It doesn’t have to be a UE tutorial, it can be anything.

I don’t know what I don’t know.

Chris

@chrismmurray_EG

GDC Vault… :cool:

It seems unfair to pick one talk from another, as there’s so many great ones. But since examples are being requested: Ex1 Ex2 Ex3. So what makes GDC quality? Probably because its industry talking to other industry, and so everyone has to deliver (there’s no coasting / filler / bluffing - which is great for viewers). But also, firms tend to send their most dynamic staff, who are often great communicators as well as killer game designers. Whereas with YouTube, presenters are mostly a mixed bag of crud where quality control is mostly driven by user-voting plus AI / Algos.:rolleyes:

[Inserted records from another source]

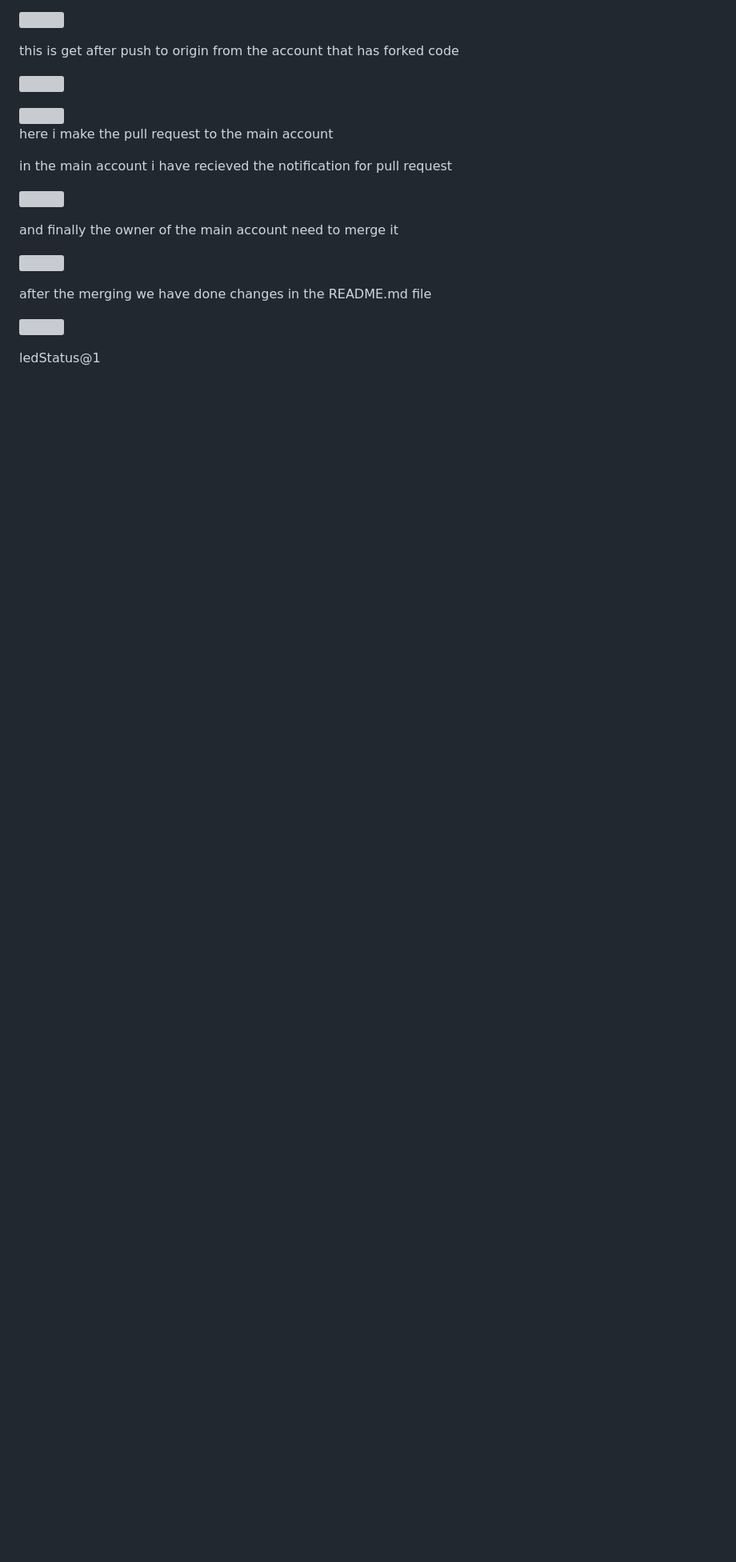
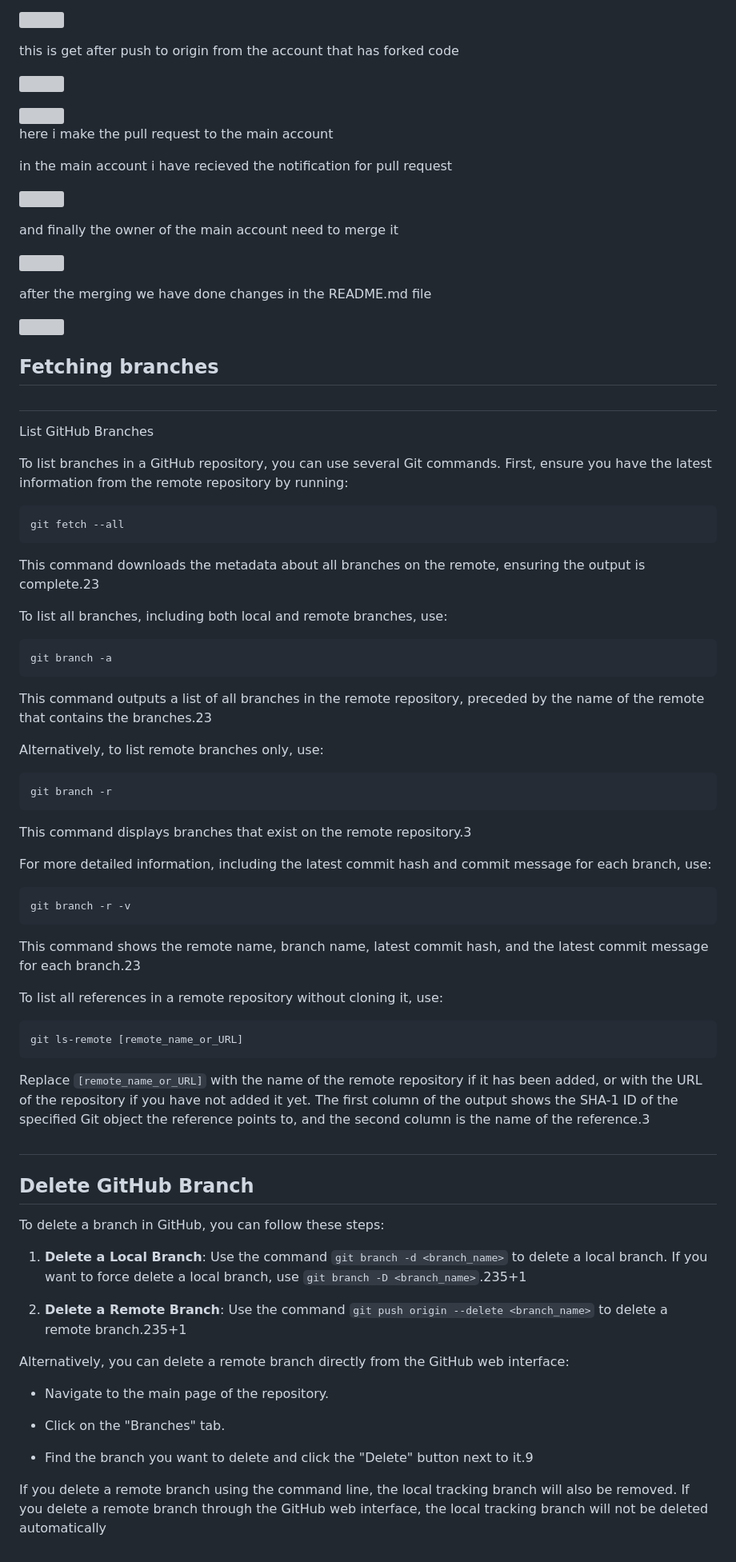
Before and after one commit to harimsd07/UnDefined-Repo, a Markdown page: Github/Tutorial.md, the part around one of its changes. Shown at 80% size. GitHub-like rendering; blank space fills up the shorter version; grey boxes are pictures that could not be loaded.

Commit message:
added a modified github tutorial

````diff
--- a/Github/Tutorial.md
+++ b/Github/Tutorial.md
@@ -152,4 +163,73 @@ after the merging we have done changes in the README.md file
 ![](https://share.note.sx/file/notesx/files/y4rjobcff3nean5m0vqv.png)
 
 
-ledStatus@1
+
+
+## Fetching branches
+
+#
+
+List GitHub Branches
+
+To list branches in a GitHub repository, you can use several Git commands. First, ensure you have the latest information from the remote repository by running:
+
+```
+git fetch --all
+```
+
+This command downloads the metadata about all branches on the remote, ensuring the output is complete.23
+
+To list all branches, including both local and remote branches, use:
+
+```
+git branch -a
+```
+
+This command outputs a list of all branches in the remote repository, preceded by the name of the remote that contains the branches.23
+
+Alternatively, to list remote branches only, use:
+
+```
+git branch -r
+```
+
+This command displays branches that exist on the remote repository.3
+
+For more detailed information, including the latest commit hash and commit message for each branch, use:
+
+```
+git branch -r -v
+```
+
+This command shows the remote name, branch name, latest commit hash, and the latest commit message for each branch.23
+
+To list all references in a remote repository without cloning it, use:
+
+```
+git ls-remote [remote_name_or_URL]
+```
+
+Replace `[remote_name_or_URL]` with the name of the remote repository if it has been added, or with the URL of the repository if you have not added it yet. The first column of the output shows the SHA-1 ID of the specified Git object the reference points to, and the second column is the name of the reference.3
+
+
+#
+
+## Delete GitHub Branch
+
+To delete a branch in GitHub, you can follow these steps:
+
+1. **Delete a Local Branch**: Use the command `git branch -d <branch_name>` to delete a local branch. If you want to force delete a local branch, use `git branch -D <branch_name>`.235+1
+
+2. **Delete a Remote Branch**: Use the command `git push origin --delete <branch_name>` to delete a remote branch.235+1
+
+
+Alternatively, you can delete a remote branch directly from the GitHub web interface:
+
+- Navigate to the main page of the repository.
+
+- Click on the "Branches" tab.
+
+- Find the branch you want to delete and click the "Delete" button next to it.9
+
+
+If you delete a remote branch using the command line, the local tracking branch will also be removed. If you delete a remote branch through the GitHub web interface, the local tracking branch will not be deleted automatically
````
Also changed, not shown: other parts of Github/Tutorial.md (+15 -4 lines).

Its worth giving a nod too, to some of the early Epic Livestreams: Ex4. The ones hosted by AlexP / Chance especially have lots of charm (which actually made you want to tune-in). So did AlexP / Chance have the X-factor? Maybe, or maybe streams were helped along by the fact that Epic was clearly a really fun place to work at that time (no f’nite crunch). Overall, quality info is key to great tutorials, but charisma also matters to keep viewers engaged / watching. Think satirical late night talk show host vs bland TV news reporter. Personality matters as well as content. :wink:

Yes I’m aware of all our own stuff. But good to know that still holds up… I’ll look at the other stuff too… I agree charisma matters…

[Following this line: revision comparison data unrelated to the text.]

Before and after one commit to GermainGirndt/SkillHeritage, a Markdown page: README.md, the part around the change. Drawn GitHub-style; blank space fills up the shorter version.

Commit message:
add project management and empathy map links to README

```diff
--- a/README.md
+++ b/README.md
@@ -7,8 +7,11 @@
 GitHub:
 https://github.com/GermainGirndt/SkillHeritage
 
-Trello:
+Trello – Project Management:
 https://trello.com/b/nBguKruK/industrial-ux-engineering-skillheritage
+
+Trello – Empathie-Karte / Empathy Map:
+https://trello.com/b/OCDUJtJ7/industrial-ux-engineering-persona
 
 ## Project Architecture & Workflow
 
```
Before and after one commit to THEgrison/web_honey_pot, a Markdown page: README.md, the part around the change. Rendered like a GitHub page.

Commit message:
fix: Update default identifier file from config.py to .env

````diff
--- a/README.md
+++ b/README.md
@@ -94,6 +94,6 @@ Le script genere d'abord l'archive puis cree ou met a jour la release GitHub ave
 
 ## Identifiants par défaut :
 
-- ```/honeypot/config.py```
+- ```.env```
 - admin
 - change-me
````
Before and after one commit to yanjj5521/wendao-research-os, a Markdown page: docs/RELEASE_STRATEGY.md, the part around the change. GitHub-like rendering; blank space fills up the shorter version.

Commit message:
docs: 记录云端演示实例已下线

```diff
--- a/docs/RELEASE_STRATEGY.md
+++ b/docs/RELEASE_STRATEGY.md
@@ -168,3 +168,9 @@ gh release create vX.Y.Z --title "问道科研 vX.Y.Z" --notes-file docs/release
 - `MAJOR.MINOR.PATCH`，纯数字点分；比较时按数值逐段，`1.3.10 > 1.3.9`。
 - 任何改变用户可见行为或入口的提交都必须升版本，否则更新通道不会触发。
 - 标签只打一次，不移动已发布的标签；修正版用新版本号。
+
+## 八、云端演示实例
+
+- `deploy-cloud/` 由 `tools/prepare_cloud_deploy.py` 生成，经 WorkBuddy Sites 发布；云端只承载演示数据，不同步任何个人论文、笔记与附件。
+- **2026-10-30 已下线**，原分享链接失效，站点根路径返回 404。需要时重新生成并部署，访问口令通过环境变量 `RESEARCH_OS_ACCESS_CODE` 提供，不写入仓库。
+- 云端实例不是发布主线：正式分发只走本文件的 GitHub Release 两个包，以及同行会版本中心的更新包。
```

Chris

They’re pretty popular at this point but still worth noting: All of Ian Hubert’s “Lazy Tutorials”

These are really what I would consider advanced tutorials, as there is no deep explanations or detailed step-by-step instructions. They’re targeted at people who already have a good grasp of Blender and don’t need every single thing explained to them. They’re short, to the point, funny, practical, and of course he always provides a beautiful example at the end of a shot he made using the technique.

Something like mix and jam where popular game features are implemented. Full project download in marketplace for deeper dive would be cool.

Great example… I really like that one.

I really like the totally informal style!

When you say “project based”, does that include marketplace assets?
If so, I wrote a lot of tutorials for my assets (link)

I get a lot from the “Did you know?” type tutorials. I got a lot out of these type of tutorials when 3D Buzz was up and running, talk to Zack, and I’m sure that there is a ton of Epic employees who troll the boards who thing “well that’s not how I would do it”.

When I do the Youtube for some info that I need to solve a problem I look for the five minute video and not the one hour tutorial.

I would also like to hear more from the people that do this stuff. Give everyone at Epic the ability to hit a button and add their own thoughts to the bit bucket. Of course there are details but I’ll let you work them out :wink:

Pretty much any talk/tutorial/demo done by Ryan Brucks always leaves me with my jaw on the floor :slight_smile:

@chrismmurray_EG

^This^ is a cross-post from another thread, as the thread was older and the forums are kinda post-apocalyptic deserted. :stuck_out_tongue:
Root-Motion is arguably one of the most specialized / esoteric topics on here (Multiplayer / AI / UE4-C++ seem easier). :wink:

All Gamedev.tv are great, like really, Epic Games should hire Sam Pattuzzi and Ben Tristem for Blueprints and C++ tutorial/courses.

A big problem I always face with Unreal courses is they look like made by programmers or engineers (at least the technical ones), not by teachers, is like they lack the empathy to think that someone learning gets lost easily, specially when you throw tons of technical new terms, while these 2 guys know how to teach.

I like to know why the stuff is being made and how you know what to do, something I see a lot from Epic Games courses are people saying stuff like “then we use GetWorld(), and then we use the arrow because is a pointer and write ->GetFirstPlayerController();” is like, ok, why? how do you know you have to use getworld, how do you know it was a pointer?. Is like if I try to teach photoshop and say “we set the contrast to 10 value” without explaining why or what I am looking at to reach to that 10 value or know that the image needs more contrast. That isn’t teach, is just talk loud what you are doing.